Here is a round-up of today’s other news.
JP Morgan Chase has said it misjudged its decision to bankroll football clubs’ failed attempt to create a breakaway European Super League, after a huge backlash from fans and politicians.
The US bank had financed a €3.25bn (£2.8bn) funding package for the plan, which would have seen 15 European teams, including six of the biggest in England, given permanent places in an annual competition.
The Maltese government continues to sell citizenship to multimillionaires who have minimal genuine links to the country, a Guardian undercover investigation has revealed.
Rich applicants are signing €1m deals in return for Maltese passports after a 12-month qualifying period, secret filming suggests, in news that will further alarm Brussels after this week’s leak of documents from one of the world’s largest passport brokerage firms.
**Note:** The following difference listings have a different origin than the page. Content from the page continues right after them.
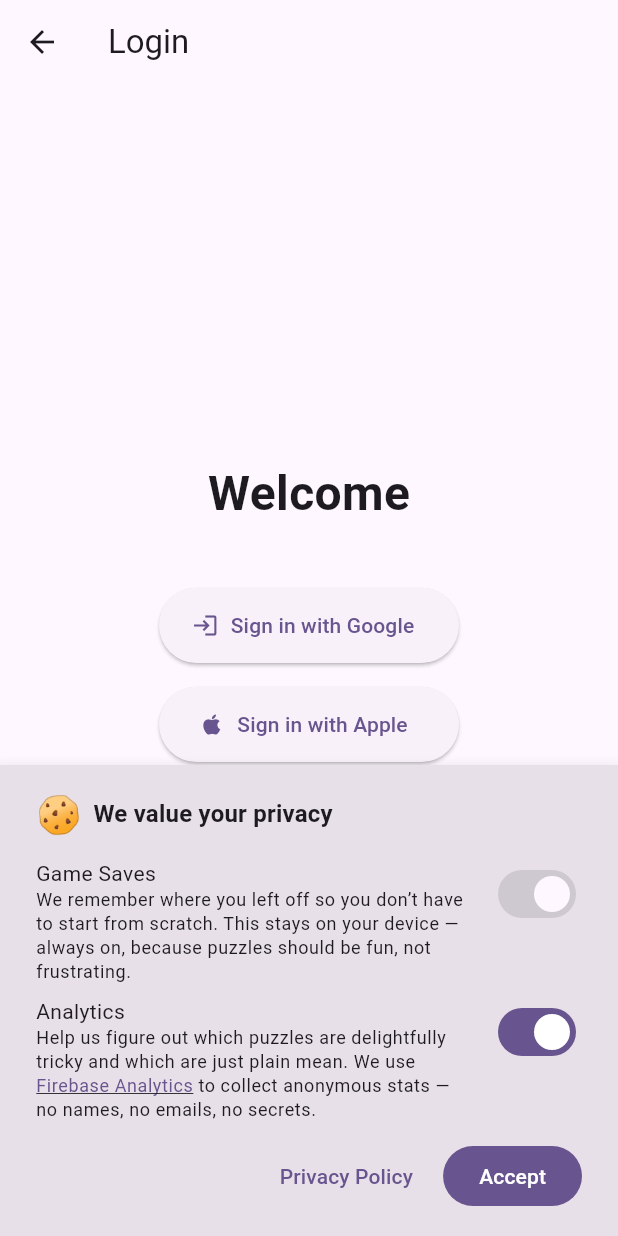
After one commit to bramp/judgy, a Flutter app: the screen it shows after launch, after a tap on "Login", on a phone screen of 412 x 824 dp. The commit adds this screen. Run offline on Flutter 3.47's test engine with Material 3 defaults, Android fonts, the phone set to English and light mode, and no system bars; our stand-ins replace cloud_firestore, csv, firebase_ai, firebase_analytics, firebase_auth, firebase_core and 5 more; accounts and stored records are empty; statements that could not run were skipped.

Commit message:
feat: setup basic authentication providers and fix tests/lints
This adds Google, Apple, and Email auth integration natively, a basic log-in interface hooked into the provider context, downgrades google_sign_in to avoid massive API rewrites, sets up dummy tests for CI, and fixes analysis lint rules across the board.

```diff
--- a/apps/judgy/lib/main.dart
+++ b/apps/judgy/lib/main.dart
@@ -7,11 +7,13 @@ import 'package:go_router/go_router.dart';
 import 'package:judgy/firebase_options.dart';
 import 'package:judgy/providers/theme_provider.dart';
 import 'package:judgy/services/analytics_service.dart';
+import 'package:judgy/services/auth_service.dart';
 import 'package:judgy/services/consent_service.dart';
 import 'package:judgy/services/deck_service.dart';
 import 'package:judgy/services/preferences_service.dart';
 import 'package:judgy/ui/screens/game_screen.dart';
 import 'package:judgy/ui/screens/home_screen.dart';
+import 'package:judgy/ui/screens/login_screen.dart';
 import 'package:judgy/ui/screens/settings_screen.dart';
 import 'package:judgy/ui/widgets/consent_banner.dart';
 import 'package:provider/provider.dart';
@@ -41,6 +43,7 @@ void main() async {
   final consentService = ConsentService(preferencesService);
   final deckService = DeckService(preferencesService);
   final analyticsService = AnalyticsService(consentService);
+  final authService = AuthService();
   await deckService.init();
 
   FlutterNativeSplash.remove();
@@ -51,6 +54,7 @@ void main() async {
         ChangeNotifierProvider<ConsentService>.value(value: consentService),
         ChangeNotifierProvider<DeckService>.value(value: deckService),
         Provider<AnalyticsService>.value(value: analyticsService),
+        ChangeNotifierProvider<AuthService>.value(value: authService),
         ChangeNotifierProvider(create: (_) => ThemeProvider()),
       ],
       child: const JudgyApp(),
@@ -67,6 +71,10 @@ final _router = GoRouter(
     GoRoute(
       path: '/',
       builder: (context, state) => const HomeScreen(),
+    ),
+    GoRoute(
+      path: '/login',
+      builder: (context, state) => const LoginScreen(),
     ),
     GoRoute(
       path: '/game/local',
--- a/apps/judgy/lib/services/analytics_service.dart
+++ b/apps/judgy/lib/services/analytics_service.dart
@@ -21,6 +21,7 @@ class AnalyticsService {
     try {
       if (Firebase.apps.isEmpty || !_consentService.analyticsAllowed) return;
 
+      // TODO(bramp): Return the future, and let the caller decide if they want to await it or not.
       unawaited(
         FirebaseAnalytics.instance.logEvent(
           name: name,
--- a/apps/judgy/lib/services/deck_service.dart
+++ b/apps/judgy/lib/services/deck_service.dart
@@ -72,6 +72,7 @@ class DeckService extends ChangeNotifier {
       }
       _enabledCategories.remove(category);
     }
+    // ignore: discarded_futures, Preferences are set optimistically
     _preferencesService.setStringList(
       _categoriesKey,
       _enabledCategories.toList(),
@@ -98,7 +99,7 @@ class DeckService extends ChangeNotifier {
   List<CardModel> _parseCsv(String csvString, CardType type) {
     final rows = const CsvDecoder().convert(csvString).skip(1);
     final cards = <CardModel>[];
-    int idCounter = 1;
+    var idCounter = 1;
     for (final row in rows) {
       if (row.isEmpty) continue;
 
--- a/apps/judgy/lib/services/game_loop_service.dart
+++ b/apps/judgy/lib/services/game_loop_service.dart
@@ -34,7 +34,7 @@ class GameLoopService extends ChangeNotifier {
         .collection('rooms')
         .doc(_roomId)
         .update(updatedRoom.toJson());
-    // TODO: Trigger actual card dealing logic here (perhaps via Cloud Function or client authority)
+    // TODO(bramp): Trigger actual card dealing logic here (perhaps via Cloud Function or client authority)
   }
 
   /// Transition state to Judging.
--- a/apps/judgy/lib/services/local_game_engine.dart
+++ b/apps/judgy/lib/services/local_game_engine.dart
@@ -187,8 +187,7 @@ class LocalGameEngine extends ChangeNotifier {
     notifyListeners();
 
     if (newStatus == GameStatus.judging) {
-      // ignore: discarded_futures
-      _processBotJudge();
+      unawaited(_processBotJudge());
     }
   }
 
--- a/apps/judgy/lib/ui/screens/home_screen.dart
+++ b/apps/judgy/lib/ui/screens/home_screen.dart
@@ -1,11 +1,18 @@
+import 'dart:async';
+
 import 'package:flutter/material.dart';
 import 'package:go_router/go_router.dart';
+import 'package:judgy/services/auth_service.dart';
+import 'package:provider/provider.dart';
 
 class HomeScreen extends StatelessWidget {
   const HomeScreen({super.key});
 
   @override
   Widget build(BuildContext context) {
+    final authService = context.watch<AuthService>();
+    final isAuthenticated = authService.isAuthenticated;
+
     return Scaffold(
       appBar: AppBar(
         title: const Text('Judgy'),
@@ -13,7 +20,7 @@ class HomeScreen extends StatelessWidget {
           IconButton(
             icon: const Icon(Icons.settings),
             onPressed: () {
-              context.push('/settings');
+              unawaited(context.push('/settings'));
             },
           ),
         ],
@@ -27,23 +34,40 @@ class HomeScreen extends StatelessWidget {
               style: TextStyle(fontSize: 32, fontWeight: FontWeight.bold),
             ),
             const SizedBox(height: 40),
+            if (!isAuthenticated)
+              ElevatedButton(
+                onPressed: () {
+                  unawaited(context.push('/login'));
+                },
+                child: const Text('Login'),
+              )
+            else ...[
+              Text(
+                'Signed in as: ${authService.currentUser?.email ?? authService.currentUser?.uid ?? 'Unknown'}',
+              ),
+              TextButton(
+                onPressed: authService.signOut,
+                child: const Text('Sign out'),
+              ),
+            ],
+            const SizedBox(height: 20),
             ElevatedButton(
               onPressed: () {
-                context.push('/game/local');
+                unawaited(context.push('/game/local'));
               },
               child: const Text('Play Local Game'),
             ),
             const SizedBox(height: 20),
             ElevatedButton(
               onPressed: () {
-                // TODO: Navigate to lobby/create game
+                // TODO(bramp): Navigate to lobby/create game
               },
               child: const Text('Create Game'),
             ),
             const SizedBox(height: 20),
             ElevatedButton(
               onPressed: () {
-                // TODO: Navigate to join game
+                // TODO(bramp): Navigate to join game
               },
               child: const Text('Join Game'),
             ),
--- /dev/null
+++ b/apps/judgy/lib/ui/screens/login_screen.dart
@@ -0,0 +1,75 @@
+import 'package:flutter/material.dart';
+import 'package:go_router/go_router.dart';
+import 'package:judgy/services/auth_service.dart';
+import 'package:provider/provider.dart';
+
+class LoginScreen extends StatelessWidget {
+  const LoginScreen({super.key});
+
+  @override
+  Widget build(BuildContext context) {
+    final authService = context.watch<AuthService>();
+
+    return Scaffold(
+      appBar: AppBar(
+        title: const Text('Login'),
+      ),
+      body: Center(
+        child: Padding(
+          padding: const EdgeInsets.all(16),
+          child: Column(
+            mainAxisAlignment: MainAxisAlignment.center,
+            children: [
+              const Text(
+                'Welcome',
+                style: TextStyle(fontSize: 32, fontWeight: FontWeight.bold),
+              ),
+              const SizedBox(height: 40),
+              ElevatedButton.icon(
+                onPressed: () async {
+                  final cred = await authService.signInWithGoogle();
+                  if (cred != null && context.mounted) {
+                    context.pop();
+                  }
+                },
+                icon: const Icon(Icons.login),
+                label: const Text('Sign in with Google'),
+                style: ElevatedButton.styleFrom(
+                  minimumSize: const Size(200, 50),
+                ),
+              ),
+              const SizedBox(height: 16),
+              ElevatedButton.icon(
+                onPressed: () async {
+                  final cred = await authService.signInWithApple();
+                  if (cred != null && context.mounted) {
+                    context.pop();
+                  }
+                },
+                icon: const Icon(Icons.apple),
+                label: const Text('Sign in with Apple'),
+                style: ElevatedButton.styleFrom(
+                  minimumSize: const Size(200, 50),
+                ),
+              ),
+              const SizedBox(height: 16),
+              OutlinedButton.icon(
+                onPressed: () async {
+                  await authService.signInAnonymously();
+                  if (context.mounted) {
+                    context.pop();
+                  }
+                },
+                icon: const Icon(Icons.person_outline),
+                label: const Text('Play Anonymously'),
+                style: OutlinedButton.styleFrom(
+                  minimumSize: const Size(200, 50),
+                ),
+              ),
+            ],
+          ),
+        ),
+      ),
+    );
+  }
+}
```
Also changed, not shown: apps/judgy/lib/services/ai_bot_service.dart (+6 -6 lines), apps/judgy/lib/services/auth_service.dart (+67 -1 lines), apps/judgy/lib/ui/intents.dart (deleted, +0 -27 lines), apps/judgy/pubspec.yaml (+12 -12 lines), pubspec.lock, 5 other files.
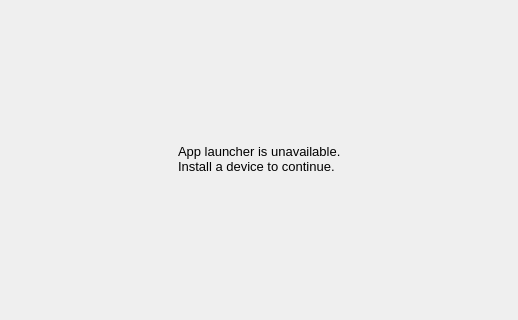
EKA2L1/EKA2L1, file src/emu/qt/src/mainwindow.ui: the form before one commit; both pictures show x 190 to 708 and y 139 to 459 of the 900 by 600 pixel window.
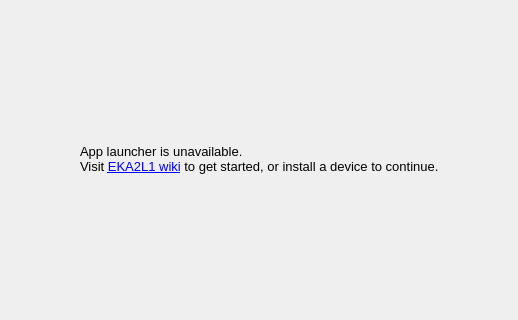
The form after the commit. Icons and pictures are not drawn.

Commit message: qt: Mention wiki in setup emu

What changed in the file:
```diff
--- a/src/emu/qt/src/mainwindow.ui
+++ b/src/emu/qt/src/mainwindow.ui
@@ -47,7 +47,7 @@
          </font>
         </property>
         <property name="text">
-         <string>App launcher is unavailable.&lt;br&gt;Install a device to continue.</string>
+         <string>App launcher is unavailable.&lt;br&gt;Visit &lt;a href=&quot;https://eka2l1.miraheze.org/wiki/Main_Page&quot;&gt;EKA2L1 wiki&lt;/a&gt; to get started, or install a device to continue.</string>
         </property>
        </widget>
       </item>
```
Left out of the diff: 5 changed lines with no effect on the pictures. The commit also changes 3 other files.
FirstGroup has sold the bulk of its North American transport business in a deal worth $4bn, as the transport group looks to focus on its UK bus and rail operations.
The Aberdeen-based FirstGroup has sold First Student, the biggest school-run operator in the US, with about 43,000 yellow buses, and First Transit, which provides outsourced public transport, to EQT Infrastructure.
Dozens of former post office workers have had their convictions for theft, fraud and false accounting quashed by the court of appeal after judges ruled the convictions were due to “corrupt data” from the Post Office’s IT system.
In the latest chapter of one of the biggest miscarriages of justice in English legal history, 39 people who were prosecuted after the Horizon IT system installed by the Post Office and supplied by Fujitsu falsely suggested there were cash shortfalls, had their names cleared on Friday.
And a couple of stories from last night:
Keir Starmer has announced a £30bn plan to revive UK manufacturing by creating 400,000 green jobs.
A small medical ventilator firm has hit out at the apparent special treatment given to the engineering firm Dyson on tax, after it was left unable to sell more than 100 devices built at the request of the health secretary, Matt Hancock.
The Lancashire-based NorVap started building ventilators at the onset of the Covid pandemic in mid-March 2020 after the government called on British industry to join a “ventilator challenge” to help the NHS treat a flood of Covid-19 patients.